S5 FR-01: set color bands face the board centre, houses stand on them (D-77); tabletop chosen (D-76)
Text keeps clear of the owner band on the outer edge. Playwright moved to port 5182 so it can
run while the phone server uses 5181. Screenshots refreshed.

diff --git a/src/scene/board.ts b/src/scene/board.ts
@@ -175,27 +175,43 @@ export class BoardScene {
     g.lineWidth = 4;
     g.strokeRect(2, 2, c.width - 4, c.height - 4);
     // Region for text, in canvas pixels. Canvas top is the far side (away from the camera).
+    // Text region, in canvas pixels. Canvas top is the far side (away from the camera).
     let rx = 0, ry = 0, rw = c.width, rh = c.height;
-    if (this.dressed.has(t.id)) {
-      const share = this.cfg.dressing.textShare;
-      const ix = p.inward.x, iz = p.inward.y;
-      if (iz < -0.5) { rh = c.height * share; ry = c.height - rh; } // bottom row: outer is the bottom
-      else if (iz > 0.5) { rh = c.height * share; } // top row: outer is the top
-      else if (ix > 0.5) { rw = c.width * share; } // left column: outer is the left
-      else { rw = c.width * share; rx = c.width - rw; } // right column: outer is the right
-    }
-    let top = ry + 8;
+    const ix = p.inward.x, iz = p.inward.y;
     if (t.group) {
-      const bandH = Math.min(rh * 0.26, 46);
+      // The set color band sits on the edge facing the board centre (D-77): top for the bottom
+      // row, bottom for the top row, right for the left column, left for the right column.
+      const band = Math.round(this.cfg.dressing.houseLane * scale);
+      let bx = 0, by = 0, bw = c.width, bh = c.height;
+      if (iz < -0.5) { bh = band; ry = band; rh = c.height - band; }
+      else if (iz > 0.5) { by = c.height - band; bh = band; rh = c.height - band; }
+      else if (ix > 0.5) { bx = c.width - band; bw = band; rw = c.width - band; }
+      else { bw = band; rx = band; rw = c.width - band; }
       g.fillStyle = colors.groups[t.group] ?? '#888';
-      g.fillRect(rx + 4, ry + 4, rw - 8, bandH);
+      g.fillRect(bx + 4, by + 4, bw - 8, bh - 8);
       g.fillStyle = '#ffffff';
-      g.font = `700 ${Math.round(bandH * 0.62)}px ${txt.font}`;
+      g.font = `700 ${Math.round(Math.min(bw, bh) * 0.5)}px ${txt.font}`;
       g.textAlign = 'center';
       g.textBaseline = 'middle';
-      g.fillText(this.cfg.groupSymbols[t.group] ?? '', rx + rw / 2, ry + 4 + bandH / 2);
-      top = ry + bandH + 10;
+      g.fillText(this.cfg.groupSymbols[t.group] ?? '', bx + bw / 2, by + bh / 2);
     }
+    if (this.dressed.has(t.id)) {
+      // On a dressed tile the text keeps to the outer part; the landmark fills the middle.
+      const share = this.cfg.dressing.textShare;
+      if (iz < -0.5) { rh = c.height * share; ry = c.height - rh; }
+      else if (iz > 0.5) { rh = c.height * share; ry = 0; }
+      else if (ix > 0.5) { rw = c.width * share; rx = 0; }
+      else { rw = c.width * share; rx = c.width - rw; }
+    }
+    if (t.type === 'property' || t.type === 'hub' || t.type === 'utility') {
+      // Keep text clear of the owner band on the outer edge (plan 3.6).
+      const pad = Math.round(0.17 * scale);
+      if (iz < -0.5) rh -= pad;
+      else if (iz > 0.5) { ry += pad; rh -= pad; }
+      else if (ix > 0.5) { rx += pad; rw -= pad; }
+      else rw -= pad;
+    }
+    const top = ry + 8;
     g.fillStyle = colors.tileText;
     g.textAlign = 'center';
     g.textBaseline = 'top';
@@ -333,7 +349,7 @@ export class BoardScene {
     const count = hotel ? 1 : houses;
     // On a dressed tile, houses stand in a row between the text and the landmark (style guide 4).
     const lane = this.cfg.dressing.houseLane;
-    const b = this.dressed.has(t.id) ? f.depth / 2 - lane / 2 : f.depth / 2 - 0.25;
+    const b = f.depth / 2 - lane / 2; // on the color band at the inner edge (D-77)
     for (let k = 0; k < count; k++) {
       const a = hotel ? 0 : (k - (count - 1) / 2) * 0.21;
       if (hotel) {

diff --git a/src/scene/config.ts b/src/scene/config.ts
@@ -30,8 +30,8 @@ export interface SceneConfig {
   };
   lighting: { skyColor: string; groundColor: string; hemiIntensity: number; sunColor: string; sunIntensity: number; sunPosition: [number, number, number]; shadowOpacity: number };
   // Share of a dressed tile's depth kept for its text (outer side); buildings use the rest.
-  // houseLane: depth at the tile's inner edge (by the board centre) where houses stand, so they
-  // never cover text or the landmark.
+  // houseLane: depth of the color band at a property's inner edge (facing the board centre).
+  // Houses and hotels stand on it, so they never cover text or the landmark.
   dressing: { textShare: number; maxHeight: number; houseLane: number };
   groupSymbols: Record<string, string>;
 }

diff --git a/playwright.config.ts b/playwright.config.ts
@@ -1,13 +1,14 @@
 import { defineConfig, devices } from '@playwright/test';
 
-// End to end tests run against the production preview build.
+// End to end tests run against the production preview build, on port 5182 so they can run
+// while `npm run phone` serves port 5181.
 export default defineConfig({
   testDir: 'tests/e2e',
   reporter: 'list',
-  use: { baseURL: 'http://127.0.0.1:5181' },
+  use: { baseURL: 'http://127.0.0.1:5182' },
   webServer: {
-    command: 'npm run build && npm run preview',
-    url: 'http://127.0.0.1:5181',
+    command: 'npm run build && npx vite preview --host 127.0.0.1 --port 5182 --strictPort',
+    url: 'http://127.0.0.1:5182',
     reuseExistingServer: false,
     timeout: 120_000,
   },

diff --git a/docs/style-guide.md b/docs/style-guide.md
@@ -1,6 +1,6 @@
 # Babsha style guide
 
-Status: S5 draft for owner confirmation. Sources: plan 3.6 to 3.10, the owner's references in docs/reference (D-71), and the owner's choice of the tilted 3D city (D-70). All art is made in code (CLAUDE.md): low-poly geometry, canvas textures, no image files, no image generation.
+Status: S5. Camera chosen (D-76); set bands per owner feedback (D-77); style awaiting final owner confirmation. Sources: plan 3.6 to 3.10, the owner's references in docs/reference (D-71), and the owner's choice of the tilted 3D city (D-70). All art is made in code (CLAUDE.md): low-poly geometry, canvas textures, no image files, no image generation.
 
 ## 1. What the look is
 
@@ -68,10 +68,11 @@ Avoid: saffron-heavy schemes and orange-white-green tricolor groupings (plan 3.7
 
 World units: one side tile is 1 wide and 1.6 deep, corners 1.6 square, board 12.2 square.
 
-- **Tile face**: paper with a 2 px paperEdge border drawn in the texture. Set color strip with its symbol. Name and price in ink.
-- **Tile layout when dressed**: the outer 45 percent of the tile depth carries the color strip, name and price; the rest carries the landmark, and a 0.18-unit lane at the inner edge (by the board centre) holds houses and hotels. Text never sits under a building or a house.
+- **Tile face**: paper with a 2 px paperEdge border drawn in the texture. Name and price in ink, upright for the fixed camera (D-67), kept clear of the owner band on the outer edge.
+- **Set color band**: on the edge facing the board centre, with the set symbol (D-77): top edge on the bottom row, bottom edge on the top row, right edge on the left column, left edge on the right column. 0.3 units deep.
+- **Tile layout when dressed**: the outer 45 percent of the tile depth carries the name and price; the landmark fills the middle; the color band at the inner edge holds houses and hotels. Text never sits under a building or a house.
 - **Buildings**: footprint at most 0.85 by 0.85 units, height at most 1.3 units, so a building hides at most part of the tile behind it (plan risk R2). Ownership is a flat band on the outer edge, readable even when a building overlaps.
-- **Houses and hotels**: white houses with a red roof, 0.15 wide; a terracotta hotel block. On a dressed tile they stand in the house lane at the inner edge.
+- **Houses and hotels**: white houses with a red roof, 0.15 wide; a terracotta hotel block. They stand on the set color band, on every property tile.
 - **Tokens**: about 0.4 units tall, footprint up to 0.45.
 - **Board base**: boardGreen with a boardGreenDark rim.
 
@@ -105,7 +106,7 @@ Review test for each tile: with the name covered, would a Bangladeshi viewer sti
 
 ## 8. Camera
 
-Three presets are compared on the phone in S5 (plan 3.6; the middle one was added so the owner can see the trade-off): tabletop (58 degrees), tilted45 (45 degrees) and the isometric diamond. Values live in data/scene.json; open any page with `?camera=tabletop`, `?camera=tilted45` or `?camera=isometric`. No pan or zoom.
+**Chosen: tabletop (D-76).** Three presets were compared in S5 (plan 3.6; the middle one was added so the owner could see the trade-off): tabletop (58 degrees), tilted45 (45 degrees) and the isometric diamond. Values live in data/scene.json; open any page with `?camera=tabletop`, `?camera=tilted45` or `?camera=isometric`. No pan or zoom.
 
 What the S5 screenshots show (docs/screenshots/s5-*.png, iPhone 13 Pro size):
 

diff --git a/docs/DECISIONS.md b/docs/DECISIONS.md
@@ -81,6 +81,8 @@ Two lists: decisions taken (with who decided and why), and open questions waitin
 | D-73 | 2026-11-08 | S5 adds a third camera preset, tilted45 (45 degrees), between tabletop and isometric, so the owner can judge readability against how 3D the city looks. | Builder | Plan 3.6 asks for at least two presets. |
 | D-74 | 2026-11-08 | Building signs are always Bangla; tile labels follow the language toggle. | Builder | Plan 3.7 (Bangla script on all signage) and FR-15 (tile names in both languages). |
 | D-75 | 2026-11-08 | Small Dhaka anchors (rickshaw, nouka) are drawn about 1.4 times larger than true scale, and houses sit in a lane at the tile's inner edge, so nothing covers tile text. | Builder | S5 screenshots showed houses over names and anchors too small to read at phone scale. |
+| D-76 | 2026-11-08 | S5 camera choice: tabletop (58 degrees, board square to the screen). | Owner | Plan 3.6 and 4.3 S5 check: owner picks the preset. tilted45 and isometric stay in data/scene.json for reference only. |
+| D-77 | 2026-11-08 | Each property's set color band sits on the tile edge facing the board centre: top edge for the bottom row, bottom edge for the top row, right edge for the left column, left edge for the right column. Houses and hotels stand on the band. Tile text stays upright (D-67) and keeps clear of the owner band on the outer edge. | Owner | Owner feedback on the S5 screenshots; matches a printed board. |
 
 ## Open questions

WHAT NEEDS TO BE DONE
Reproduce exactly the lines from the beginning of the entries above up to and including the line that contains "g.lineWidth = 4;".

EXERCISE RESULT
S5 FR-01: set color bands face the board centre, houses stand on them (D-77); tabletop chosen (D-76)
Text keeps clear of the owner band on the outer edge. Playwright moved to port 5182 so it can
run while the phone server uses 5181. Screenshots refreshed.

diff --git a/src/scene/board.ts b/src/scene/board.ts
@@ -175,27 +175,43 @@ export class BoardScene {
     g.lineWidth = 4;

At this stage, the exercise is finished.